*Problem details*
Give the listing again exactly, omitting its images.
-- Opening Marker --
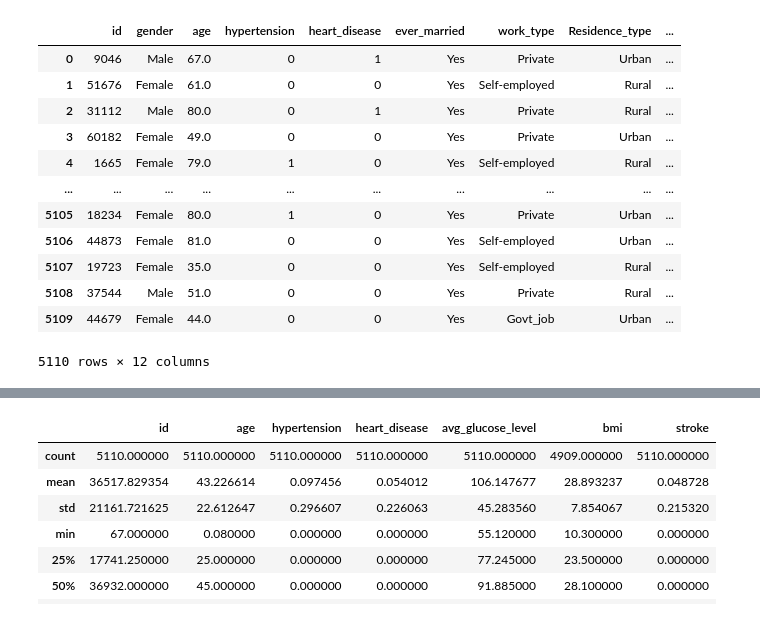
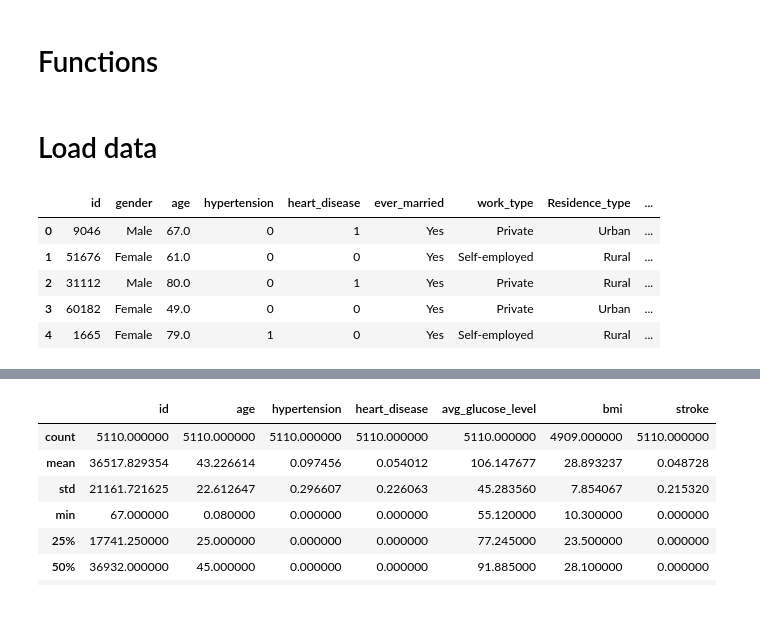
Before and after one commit to modisultan/Stroke_Classification, a Jupyter notebook: Stroke_Classification.ipynb, the cells around one changed output, grey strips where cells are left out. Cells and saved outputs as stored; diff of their text form; code cells hidden in the pictures.

```diff
--- a/Stroke_Classification.ipynb
+++ b/Stroke_Classification.ipynb
@@ -24,0 +71,2 @@ from sklearn.preprocessing import StandardScaler
+# %% [markdown]
+# <a name=fn>Functions</a>
@@ -25,2 +81,4 @@ from sklearn.preprocessing import StandardScaler
+# %% [markdown]
+# <a name=load>Load data</a>
 # %%
 df=pd.read_csv('healthcare-dataset-stroke-data.csv')
@@ -31,16 +85,9 @@ df=pd.read_csv('healthcare-dataset-stroke-data.csv')
 # %%
-df
+df.head()
 # %% [output]
 |  | id | gender | age | hypertension | heart_disease | ever_married | work_type | Residence_type | ... |
 | 0 | 9046 | Male | 67.0 | 0 | 1 | Yes | Private | Urban | ... |
 | 1 | 51676 | Female | 61.0 | 0 | 0 | Yes | Self-employed | Rural | ... |
 | 2 | 31112 | Male | 80.0 | 0 | 1 | Yes | Private | Rural | ... |
 | 3 | 60182 | Female | 49.0 | 0 | 0 | Yes | Private | Urban | ... |
 | 4 | 1665 | Female | 79.0 | 1 | 0 | Yes | Self-employed | Rural | ... |
-| ... | ... | ... | ... | ... | ... | ... | ... | ... | ... |
-| 5105 | 18234 | Female | 80.0 | 1 | 0 | Yes | Private | Urban | ... |
-| 5106 | 44873 | Female | 81.0 | 0 | 0 | Yes | Self-employed | Urban | ... |
-| 5107 | 19723 | Female | 35.0 | 0 | 0 | Yes | Self-employed | Rural | ... |
-| 5108 | 37544 | Male | 51.0 | 0 | 0 | Yes | Private | Rural | ... |
-| 5109 | 44679 | Female | 44.0 | 0 | 0 | Yes | Govt_job | Urban | ... |
-5110 rows × 12 columns
```
Also changed, not shown: parts of 160 cells of this notebook.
-- Closing Marker --
*Answer to this task*
Before and after one commit to modisultan/Stroke_Classification, a Jupyter notebook: Stroke_Classification.ipynb, the cells around one changed output, grey strips where cells are left out. Cells and saved outputs as stored; diff of their text form; code cells hidden in the pictures.

```diff
--- a/Stroke_Classification.ipynb
+++ b/Stroke_Classification.ipynb
@@ -24,0 +71,2 @@ from sklearn.preprocessing import StandardScaler
+# %% [markdown]
+# <a name=fn>Functions</a>
@@ -25,2 +81,4 @@ from sklearn.preprocessing import StandardScaler
+# %% [markdown]
+# <a name=load>Load data</a>
 # %%
 df=pd.read_csv('healthcare-dataset-stroke-data.csv')
@@ -31,16 +85,9 @@ df=pd.read_csv('healthcare-dataset-stroke-data.csv')
 # %%
-df
+df.head()
 # %% [output]
 |  | id | gender | age | hypertension | heart_disease | ever_married | work_type | Residence_type | ... |
 | 0 | 9046 | Male | 67.0 | 0 | 1 | Yes | Private | Urban | ... |
 | 1 | 51676 | Female | 61.0 | 0 | 0 | Yes | Self-employed | Rural | ... |
 | 2 | 31112 | Male | 80.0 | 0 | 1 | Yes | Private | Rural | ... |
 | 3 | 60182 | Female | 49.0 | 0 | 0 | Yes | Private | Urban | ... |
 | 4 | 1665 | Female | 79.0 | 1 | 0 | Yes | Self-employed | Rural | ... |
-| ... | ... | ... | ... | ... | ... | ... | ... | ... | ... |
-| 5105 | 18234 | Female | 80.0 | 1 | 0 | Yes | Private | Urban | ... |
-| 5106 | 44873 | Female | 81.0 | 0 | 0 | Yes | Self-employed | Urban | ... |
-| 5107 | 19723 | Female | 35.0 | 0 | 0 | Yes | Self-employed | Rural | ... |
-| 5108 | 37544 | Male | 51.0 | 0 | 0 | Yes | Private | Rural | ... |
-| 5109 | 44679 | Female | 44.0 | 0 | 0 | Yes | Govt_job | Urban | ... |
-5110 rows × 12 columns
```
Also changed, not shown: parts of 160 cells of this notebook.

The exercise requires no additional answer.